» **DESCRIPTION OF THE TASK**:
Print out all of the data below, keeping it identical to the original.

Code change snippets
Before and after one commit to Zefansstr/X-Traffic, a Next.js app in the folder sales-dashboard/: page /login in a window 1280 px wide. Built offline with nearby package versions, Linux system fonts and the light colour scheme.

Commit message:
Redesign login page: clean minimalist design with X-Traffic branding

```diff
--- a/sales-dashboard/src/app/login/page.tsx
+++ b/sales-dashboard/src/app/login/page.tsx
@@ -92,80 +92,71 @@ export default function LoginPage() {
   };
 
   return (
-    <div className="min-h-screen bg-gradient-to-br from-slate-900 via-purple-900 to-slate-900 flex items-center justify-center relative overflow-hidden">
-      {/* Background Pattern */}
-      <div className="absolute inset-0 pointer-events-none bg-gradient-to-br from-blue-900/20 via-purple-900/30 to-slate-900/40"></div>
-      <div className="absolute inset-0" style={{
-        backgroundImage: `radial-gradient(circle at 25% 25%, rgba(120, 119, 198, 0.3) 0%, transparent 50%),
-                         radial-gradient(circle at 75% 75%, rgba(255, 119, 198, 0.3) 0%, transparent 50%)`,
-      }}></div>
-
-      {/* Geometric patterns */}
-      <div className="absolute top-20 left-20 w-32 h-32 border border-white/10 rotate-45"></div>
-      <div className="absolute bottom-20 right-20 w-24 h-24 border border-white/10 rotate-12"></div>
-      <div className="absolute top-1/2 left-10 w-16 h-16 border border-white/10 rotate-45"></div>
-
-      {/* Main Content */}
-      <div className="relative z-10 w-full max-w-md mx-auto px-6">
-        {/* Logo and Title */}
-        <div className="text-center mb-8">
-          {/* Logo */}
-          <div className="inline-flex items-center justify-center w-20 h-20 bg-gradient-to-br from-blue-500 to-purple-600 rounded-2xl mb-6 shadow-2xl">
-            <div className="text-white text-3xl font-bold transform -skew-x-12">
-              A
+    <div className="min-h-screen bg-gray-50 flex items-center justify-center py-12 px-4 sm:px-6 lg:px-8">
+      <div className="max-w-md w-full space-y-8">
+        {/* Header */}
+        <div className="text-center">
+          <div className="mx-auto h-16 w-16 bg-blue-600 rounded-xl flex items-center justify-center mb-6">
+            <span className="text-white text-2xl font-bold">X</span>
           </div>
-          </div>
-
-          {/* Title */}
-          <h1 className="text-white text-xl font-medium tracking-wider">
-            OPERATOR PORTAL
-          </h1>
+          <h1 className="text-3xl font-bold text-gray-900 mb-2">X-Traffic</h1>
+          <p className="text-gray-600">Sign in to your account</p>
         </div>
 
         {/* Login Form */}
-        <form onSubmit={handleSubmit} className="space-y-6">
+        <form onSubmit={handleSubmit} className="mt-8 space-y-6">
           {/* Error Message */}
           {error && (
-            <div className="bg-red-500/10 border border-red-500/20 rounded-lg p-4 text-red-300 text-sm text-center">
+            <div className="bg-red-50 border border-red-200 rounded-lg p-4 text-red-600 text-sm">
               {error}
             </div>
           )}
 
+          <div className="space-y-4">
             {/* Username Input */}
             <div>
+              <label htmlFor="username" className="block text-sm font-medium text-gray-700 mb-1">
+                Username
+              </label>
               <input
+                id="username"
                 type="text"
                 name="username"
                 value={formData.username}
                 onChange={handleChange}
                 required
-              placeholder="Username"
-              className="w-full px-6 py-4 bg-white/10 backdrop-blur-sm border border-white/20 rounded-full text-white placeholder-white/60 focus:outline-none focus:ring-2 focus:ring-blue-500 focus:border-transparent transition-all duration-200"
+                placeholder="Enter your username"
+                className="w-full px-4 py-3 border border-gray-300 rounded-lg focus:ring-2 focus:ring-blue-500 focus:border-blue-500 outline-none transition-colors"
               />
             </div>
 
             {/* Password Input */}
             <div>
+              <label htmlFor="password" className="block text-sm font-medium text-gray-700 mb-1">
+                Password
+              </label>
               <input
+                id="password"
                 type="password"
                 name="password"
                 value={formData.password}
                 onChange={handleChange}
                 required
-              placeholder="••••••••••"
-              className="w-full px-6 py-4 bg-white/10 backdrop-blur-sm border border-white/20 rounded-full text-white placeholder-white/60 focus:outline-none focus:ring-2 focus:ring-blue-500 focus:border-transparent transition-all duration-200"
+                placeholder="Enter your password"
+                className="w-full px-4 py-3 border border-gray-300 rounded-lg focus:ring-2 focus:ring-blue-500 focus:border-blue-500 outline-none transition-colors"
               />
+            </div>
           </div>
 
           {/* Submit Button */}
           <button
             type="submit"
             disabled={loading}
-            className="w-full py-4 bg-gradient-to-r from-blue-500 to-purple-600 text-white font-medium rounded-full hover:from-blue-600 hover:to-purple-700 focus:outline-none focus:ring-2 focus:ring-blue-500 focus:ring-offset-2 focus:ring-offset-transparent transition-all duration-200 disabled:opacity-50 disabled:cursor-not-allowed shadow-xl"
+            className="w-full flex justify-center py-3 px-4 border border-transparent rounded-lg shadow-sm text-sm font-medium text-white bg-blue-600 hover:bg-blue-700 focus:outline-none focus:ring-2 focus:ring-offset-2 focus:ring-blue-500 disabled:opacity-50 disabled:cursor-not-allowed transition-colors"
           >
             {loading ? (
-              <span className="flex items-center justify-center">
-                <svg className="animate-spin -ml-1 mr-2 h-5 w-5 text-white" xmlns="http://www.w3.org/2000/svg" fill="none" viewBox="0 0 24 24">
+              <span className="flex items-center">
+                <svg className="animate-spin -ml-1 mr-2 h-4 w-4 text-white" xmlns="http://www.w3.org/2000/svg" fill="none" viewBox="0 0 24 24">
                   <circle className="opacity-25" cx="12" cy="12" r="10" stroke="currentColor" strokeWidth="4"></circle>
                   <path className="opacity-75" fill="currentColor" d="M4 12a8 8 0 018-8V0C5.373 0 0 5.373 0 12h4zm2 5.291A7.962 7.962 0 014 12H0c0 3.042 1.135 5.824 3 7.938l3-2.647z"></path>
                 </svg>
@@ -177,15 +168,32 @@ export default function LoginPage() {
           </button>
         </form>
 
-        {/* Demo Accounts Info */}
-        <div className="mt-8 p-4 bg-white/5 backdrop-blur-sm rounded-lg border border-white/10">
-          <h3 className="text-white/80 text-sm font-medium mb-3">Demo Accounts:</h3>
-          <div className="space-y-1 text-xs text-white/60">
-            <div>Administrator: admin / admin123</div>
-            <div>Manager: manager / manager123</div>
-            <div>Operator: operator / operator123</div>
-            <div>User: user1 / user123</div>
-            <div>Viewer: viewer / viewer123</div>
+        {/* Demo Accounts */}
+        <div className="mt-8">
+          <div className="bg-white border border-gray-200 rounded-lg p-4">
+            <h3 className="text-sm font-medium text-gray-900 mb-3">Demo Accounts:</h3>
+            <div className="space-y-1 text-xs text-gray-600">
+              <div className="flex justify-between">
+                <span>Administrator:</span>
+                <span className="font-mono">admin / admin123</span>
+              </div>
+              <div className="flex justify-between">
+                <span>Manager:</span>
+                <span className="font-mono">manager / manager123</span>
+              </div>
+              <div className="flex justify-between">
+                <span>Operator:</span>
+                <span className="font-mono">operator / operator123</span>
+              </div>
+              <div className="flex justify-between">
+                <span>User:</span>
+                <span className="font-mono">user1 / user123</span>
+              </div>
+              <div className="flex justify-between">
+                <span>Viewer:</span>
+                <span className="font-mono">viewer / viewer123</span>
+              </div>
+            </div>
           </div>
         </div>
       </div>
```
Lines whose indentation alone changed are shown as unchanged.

» **ANSWER TO THIS TASK**:
Before and after one commit to Zefansstr/X-Traffic, a Next.js app in the folder sales-dashboard/: page /login in a window 1280 px wide. Built offline with nearby package versions, Linux system fonts and the light colour scheme.

Commit message:
Redesign login page: clean minimalist design with X-Traffic branding

```diff
--- a/sales-dashboard/src/app/login/page.tsx
+++ b/sales-dashboard/src/app/login/page.tsx
@@ -92,80 +92,71 @@ export default function LoginPage() {
   };
 
   return (
-    <div className="min-h-screen bg-gradient-to-br from-slate-900 via-purple-900 to-slate-900 flex items-center justify-center relative overflow-hidden">
-      {/* Background Pattern */}
-      <div className="absolute inset-0 pointer-events-none bg-gradient-to-br from-blue-900/20 via-purple-900/30 to-slate-900/40"></div>
-      <div className="absolute inset-0" style={{
-        backgroundImage: `radial-gradient(circle at 25% 25%, rgba(120, 119, 198, 0.3) 0%, transparent 50%),
-                         radial-gradient(circle at 75% 75%, rgba(255, 119, 198, 0.3) 0%, transparent 50%)`,
-      }}></div>
-
-      {/* Geometric patterns */}
-      <div className="absolute top-20 left-20 w-32 h-32 border border-white/10 rotate-45"></div>
-      <div className="absolute bottom-20 right-20 w-24 h-24 border border-white/10 rotate-12"></div>
-      <div className="absolute top-1/2 left-10 w-16 h-16 border border-white/10 rotate-45"></div>
-
-      {/* Main Content */}
-      <div className="relative z-10 w-full max-w-md mx-auto px-6">
-        {/* Logo and Title */}
-        <div className="text-center mb-8">
-          {/* Logo */}
-          <div className="inline-flex items-center justify-center w-20 h-20 bg-gradient-to-br from-blue-500 to-purple-600 rounded-2xl mb-6 shadow-2xl">
-            <div className="text-white text-3xl font-bold transform -skew-x-12">
-              A
+    <div className="min-h-screen bg-gray-50 flex items-center justify-center py-12 px-4 sm:px-6 lg:px-8">
+      <div className="max-w-md w-full space-y-8">
+        {/* Header */}
+        <div className="text-center">
+          <div className="mx-auto h-16 w-16 bg-blue-600 rounded-xl flex items-center justify-center mb-6">
+            <span className="text-white text-2xl font-bold">X</span>
           </div>
-          </div>
-
-          {/* Title */}
-          <h1 className="text-white text-xl font-medium tracking-wider">
-            OPERATOR PORTAL
-          </h1>
+          <h1 className="text-3xl font-bold text-gray-900 mb-2">X-Traffic</h1>
+          <p className="text-gray-600">Sign in to your account</p>
         </div>
 
         {/* Login Form */}
-        <form onSubmit={handleSubmit} className="space-y-6">
+        <form onSubmit={handleSubmit} className="mt-8 space-y-6">
           {/* Error Message */}
           {error && (
-            <div className="bg-red-500/10 border border-red-500/20 rounded-lg p-4 text-red-300 text-sm text-center">
+            <div className="bg-red-50 border border-red-200 rounded-lg p-4 text-red-600 text-sm">
               {error}
             </div>
           )}
 
+          <div className="space-y-4">
             {/* Username Input */}
             <div>
+              <label htmlFor="username" className="block text-sm font-medium text-gray-700 mb-1">
+                Username
+              </label>
               <input
+                id="username"
                 type="text"
                 name="username"
                 value={formData.username}
                 onChange={handleChange}
                 required
-              placeholder="Username"
-              className="w-full px-6 py-4 bg-white/10 backdrop-blur-sm border border-white/20 rounded-full text-white placeholder-white/60 focus:outline-none focus:ring-2 focus:ring-blue-500 focus:border-transparent transition-all duration-200"
+                placeholder="Enter your username"
+                className="w-full px-4 py-3 border border-gray-300 rounded-lg focus:ring-2 focus:ring-blue-500 focus:border-blue-500 outline-none transition-colors"
               />
             </div>
 
             {/* Password Input */}
             <div>
+              <label htmlFor="password" className="block text-sm font-medium text-gray-700 mb-1">
+                Password
+              </label>
               <input
+                id="password"
                 type="password"
                 name="password"
                 value={formData.password}
                 onChange={handleChange}
                 required
-              placeholder="••••••••••"
-              className="w-full px-6 py-4 bg-white/10 backdrop-blur-sm border border-white/20 rounded-full text-white placeholder-white/60 focus:outline-none focus:ring-2 focus:ring-blue-500 focus:border-transparent transition-all duration-200"
+                placeholder="Enter your password"
+                className="w-full px-4 py-3 border border-gray-300 rounded-lg focus:ring-2 focus:ring-blue-500 focus:border-blue-500 outline-none transition-colors"
               />
+            </div>
           </div>
 
           {/* Submit Button */}
           <button
             type="submit"
             disabled={loading}
-            className="w-full py-4 bg-gradient-to-r from-blue-500 to-purple-600 text-white font-medium rounded-full hover:from-blue-600 hover:to-purple-700 focus:outline-none focus:ring-2 focus:ring-blue-500 focus:ring-offset-2 focus:ring-offset-transparent transition-all duration-200 disabled:opacity-50 disabled:cursor-not-allowed shadow-xl"
+            className="w-full flex justify-center py-3 px-4 border border-transparent rounded-lg shadow-sm text-sm font-medium text-white bg-blue-600 hover:bg-blue-700 focus:outline-none focus:ring-2 focus:ring-offset-2 focus:ring-blue-500 disabled:opacity-50 disabled:cursor-not-allowed transition-colors"
           >
             {loading ? (
-              <span className="flex items-center justify-center">
-                <svg className="animate-spin -ml-1 mr-2 h-5 w-5 text-white" xmlns="http://www.w3.org/2000/svg" fill="none" viewBox="0 0 24 24">
+              <span className="flex items-center">
+                <svg className="animate-spin -ml-1 mr-2 h-4 w-4 text-white" xmlns="http://www.w3.org/2000/svg" fill="none" viewBox="0 0 24 24">
                   <circle className="opacity-25" cx="12" cy="12" r="10" stroke="currentColor" strokeWidth="4"></circle>
                   <path className="opacity-75" fill="currentColor" d="M4 12a8 8 0 018-8V0C5.373 0 0 5.373 0 12h4zm2 5.291A7.962 7.962 0 014 12H0c0 3.042 1.135 5.824 3 7.938l3-2.647z"></path>
                 </svg>
@@ -177,15 +168,32 @@ export default function LoginPage() {
           </button>
         </form>
 
-        {/* Demo Accounts Info */}
-        <div className="mt-8 p-4 bg-white/5 backdrop-blur-sm rounded-lg border border-white/10">
-          <h3 className="text-white/80 text-sm font-medium mb-3">Demo Accounts:</h3>
-          <div className="space-y-1 text-xs text-white/60">
-            <div>Administrator: admin / admin123</div>
-            <div>Manager: manager / manager123</div>
-            <div>Operator: operator / operator123</div>
-            <div>User: user1 / user123</div>
-            <div>Viewer: viewer / viewer123</div>
+        {/* Demo Accounts */}
+        <div className="mt-8">
+          <div className="bg-white border border-gray-200 rounded-lg p-4">
+            <h3 className="text-sm font-medium text-gray-900 mb-3">Demo Accounts:</h3>
+            <div className="space-y-1 text-xs text-gray-600">
+              <div className="flex justify-between">
+                <span>Administrator:</span>
+                <span className="font-mono">admin / admin123</span>
+              </div>
+              <div className="flex justify-between">
+                <span>Manager:</span>
+                <span className="font-mono">manager / manager123</span>
+              </div>
+              <div className="flex justify-between">
+                <span>Operator:</span>
+                <span className="font-mono">operator / operator123</span>
+              </div>
+              <div className="flex justify-between">
+                <span>User:</span>
+                <span className="font-mono">user1 / user123</span>
+              </div>
+              <div className="flex justify-between">
+                <span>Viewer:</span>
+                <span className="font-mono">viewer / viewer123</span>
+              </div>
+            </div>
           </div>
         </div>
       </div>
```
Lines whose indentation alone changed are shown as unchanged.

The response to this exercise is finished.